Wealthsimple Trade is perfect for investors looking for a no frill discount online broker that offers zero dollar commission trades. This is especially true if you only invest in RRSPs, TFSAs, and/or taxable accounts.
I think Wealthsimple Trade is perfect for investors who are starting out and want to invest their contributions of a few hundred dollars every other week. In other words, if you are only buying a few shares of a stock each time, Wealthsimple Trade is perfect because you don’t have to pay any trading commissions. Furthermore, Wealthsimple Trade also allows you to purchase fractional shares on certain stocks, allowing Canadian DIY investors to slowly build up their portfolio over time.
Also, if you’re comfortable trading on your smartphone and don’t need features like real-time data and enroll in DRIP, then I’d highly recommend Wealthsimple Trade.
Wealthsimple Trade has a very comprehensive Help Centre if you have questions. If you need to talk to a person, you have to either email them or phone them. I haven’t needed to contact Wealthsimple Trade representatives, so I am not sure how responsive they are.

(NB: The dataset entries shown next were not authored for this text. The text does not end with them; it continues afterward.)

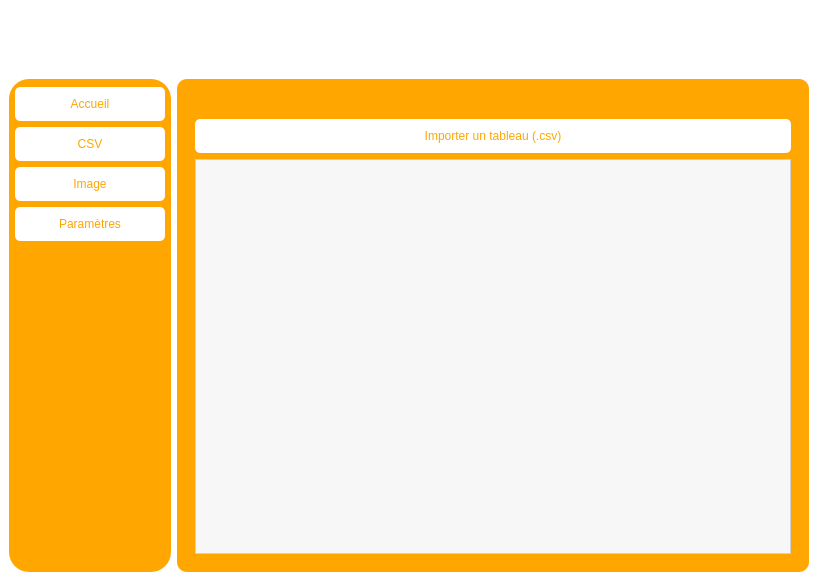
This is ui/mainwindow.ui in thibaud-heub/projet-s7 as Qt 5 draws it before an edit. The edited form follows.
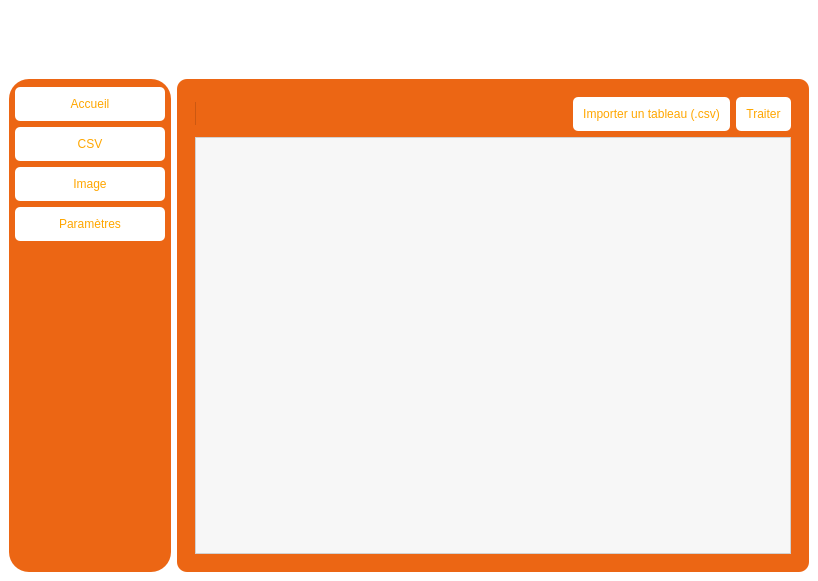
This is the edited form. The open tabs and pages were chosen to show the change. Icons and pictures are not drawn.

Patch:
```diff
--- a/ui/mainwindow.ui
+++ b/ui/mainwindow.ui
@@ -27,7 +27,7 @@
 	background-color: rgb(255, 255, 255);
 }
 #side_menu{
-	background-color: rgb(255, 166, 0);
+	background-color: rgb(236, 102, 20);
 	border-radius: 20px;
 }
 QPushButton{
@@ -37,11 +37,52 @@
 	color: rgb(255, 166, 0);
 }
 #main_body{
-	background-color: rgb(255, 166, 0);
+	background-color: rgb(236, 102, 20);
 	border-radius: 10px;
 	color: #000000;
 	
-}</string>
+}
+QTableWidget {
+    background-color: #f7f7f7; /* Couleur de fond */
+    border: 1px solid #d1d1d1; /* Bordure */
+    gridline-color: #d1d1d1; /* Couleur des lignes de grille */
+
+    selection-background-color: #a6c9e2; /* Couleur de fond de la sélection */
+    selection-color: #000000; /* Couleur du texte de la sélection */
+}
+
+QTableWidget::item {
+    padding: 5px; /* Espacement intérieur des cellules */
+}
+
+QHeaderView::section {
+    background-color: #f7f7f7; /* Couleur de fond de l'en-tête */
+    border: 1px solid #d1d1d1; /* Bordure de l'en-tête */
+    padding: 2px; /* Espacement intérieur de l'en-tête */
+    font-weight: bold; /* Style de police de l'en-tête */
+}
+
+QHeaderView::section:checked {
+    background-color: #a6c9e2; /* Couleur de fond de la case cochée de l'en-tête */
+}
+
+QTableWidget::horizontalHeader {
+    border-bottom: 1px solid #d1d1d1; /* Bordure inférieure de l'en-tête horizontal */
+}
+
+QTableWidget::verticalHeader {
+    border-right: 1px solid #d1d1d1; /* Bordure droite de l'en-tête vertical */
+}
+
+QTableWidget::item:selected {
+    background-color: #a6c9e2; /* Couleur de fond des cellules sélectionnées */
+    color: #000000; /* Couleur du texte des cellules sélectionnées */
+}
+
+QTableWidget::item:hover {
+    background-color: #e6f2ff; /* Couleur de fond au survol de la cellule */
+}
+</string>
    </property>
    <layout class="QVBoxLayout" name="verticalLayout_3">
     <item>
@@ -321,61 +362,53 @@
             <widget class="QWidget" name="page_1">
              <layout class="QVBoxLayout" name="verticalLayout">
               <item>
-               <widget class="QLineEdit" name="lineEdit_2"/>
-              </item>
-              <item>
-               <widget class="QPushButton" name="importer_button">
-                <property name="text">
-                 <string>Importer un tableau (.csv)</string>
-                </property>
-               </widget>
-              </item>
-              <item>
-               <widget class="QTableWidget" name="tableWidget">
-                <property name="styleSheet">
-                 <string notr="true">QTableWidget {
-    background-color: #f7f7f7; /* Couleur de fond */
-    border: 1px solid #d1d1d1; /* Bordure */
-    gridline-color: #d1d1d1; /* Couleur des lignes de grille */
-
-    selection-background-color: #a6c9e2; /* Couleur de fond de la sélection */
-    selection-color: #000000; /* Couleur du texte de la sélection */
-}
-
-QTableWidget::item {
-    padding: 5px; /* Espacement intérieur des cellules */
-}
-
-QHeaderView::section {
-    background-color: #f7f7f7; /* Couleur de fond de l'en-tête */
-    border: 1px solid #d1d1d1; /* Bordure de l'en-tête */
-    padding: 2px; /* Espacement intérieur de l'en-tête */
-    font-weight: bold; /* Style de police de l'en-tête */
-}
-
-QHeaderView::section:checked {
-    background-color: #a6c9e2; /* Couleur de fond de la case cochée de l'en-tête */
-}
-
-QTableWidget::horizontalHeader {
-    border-bottom: 1px solid #d1d1d1; /* Bordure inférieure de l'en-tête horizontal */
-}
-
-QTableWidget::verticalHeader {
-    border-right: 1px solid #d1d1d1; /* Bordure droite de l'en-tête vertical */
-}
-
-QTableWidget::item:selected {
-    background-color: #a6c9e2; /* Couleur de fond des cellules sélectionnées */
-    color: #000000; /* Couleur du texte des cellules sélectionnées */
-}
-
-QTableWidget::item:hover {
-    background-color: #e6f2ff; /* Couleur de fond au survol de la cellule */
-}
-</string>
-                </property>
-               </widget>
+               <layout class="QVBoxLayout" name="verticalLayout_8">
+                <item>
+                 <layout class="QHBoxLayout" name="horizontalLayout">
+                  <item>
+                   <layout class="QVBoxLayout" name="verticalLayout_9">
+                    <item>
+                     <widget class="QProgressBar" name="progressBar_2">
+                      <property name="minimumSize">
+                       <size>
+                        <width>0</width>
+                        <height>25</height>
+                       </size>
+                      </property>
+                      <property name="value">
+                       <number>0</number>
+                      </property>
+                      <property name="textVisible">
+                       <bool>false</bool>
+                      </property>
+                     </widget>
+                    </item>
+                   </layout>
+                  </item>
+                  <item>
+                   <widget class="QPushButton" name="importer_button">
+                    <property name="text">
+                     <string>Importer un tableau (.csv)</string>
+                    </property>
+                   </widget>
+                  </item>
+                  <item>
+                   <widget class="QPushButton" name="pushButton_6">
+                    <property name="text">
+                     <string>Traiter</string>
+                    </property>
+                   </widget>
+                  </item>
+                 </layout>
+                </item>
+                <item>
+                 <widget class="QTableWidget" name="tableWidget">
+                  <property name="styleSheet">
+                   <string notr="true"/>
+                  </property>
+                 </widget>
+                </item>
+               </layout>
               </item>
              </layout>
             </widget>
```
Left out of the diff: 247 changed lines with no effect on the pictures.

You can open an account with Wealthsimple Trade using Mrs. T’s referral code and get a $10 credit bonus.
Questrade vs. Wealthsimple Trade – Which broker is best?
Questrade and Wealthsimple Trade are both very solid online discount brokers. You can’t really go wrong with either of them. But which broker is the best if I had to pick?
Well, overall I think Questrade is the best discount broker to use. Questrade offers a lot of features that can be valuable for novice and experienced investors. I really appreciate the ability to enroll in DRIP, hold both USD and CAD cash in my accounts, to be able to trade on the desktop, and the quick one business day funding. Questrade removed the inactivity fees so you aren’t forced to make trades regularly.
- You may also want to consider National Bank Direct Brokerage if you’re looking for commission free trading.
Yes, I have to pay trading commissions and the exchange fees, but Questrade’s trading commissions are still far cheaper than how much Canadian banks charge when trading with their direct investing accounts.
Questrade has also partnered up with Passiv to allow you to put your portfolio on autopilot for free. With the help of Passiv, you can build your own personalized index, invest, and rebalance all through a click of a button. Passiv can even calculate and execute the trades needed to keep your portfolio balanced. Essentially, Passiv makes investing super simple! A community user account is free to sign up. The elite member account is $99 per year, but it’s free for Questrade clients! Make sure to check out Passiv.
While Questrade is overall the best discount broker to use, Canadian investors shouldn’t ignore Wealthsimple Trade. If you are just starting out with a small investment portfolio comprising RRSP and/or TFSA, and want to invest with small and frequent contributions, Wealthsimple Trade is the online broker for you. The truly zero cost commission trading is a key benefit when you are starting out and want to put your regular contributions to work.
You can only make trades on the Wealthsimple Trade mobile app, but soon, it may be possible to trade on the desktop. If Wealthsimple Trade can add two features – setting up recurring deposits and enroll in dividend reinvestment plans, it would make the platform even better.
Once you’ve got an online broker set up, it’s time to spend some time reading about investments. You may find the following articles helpful: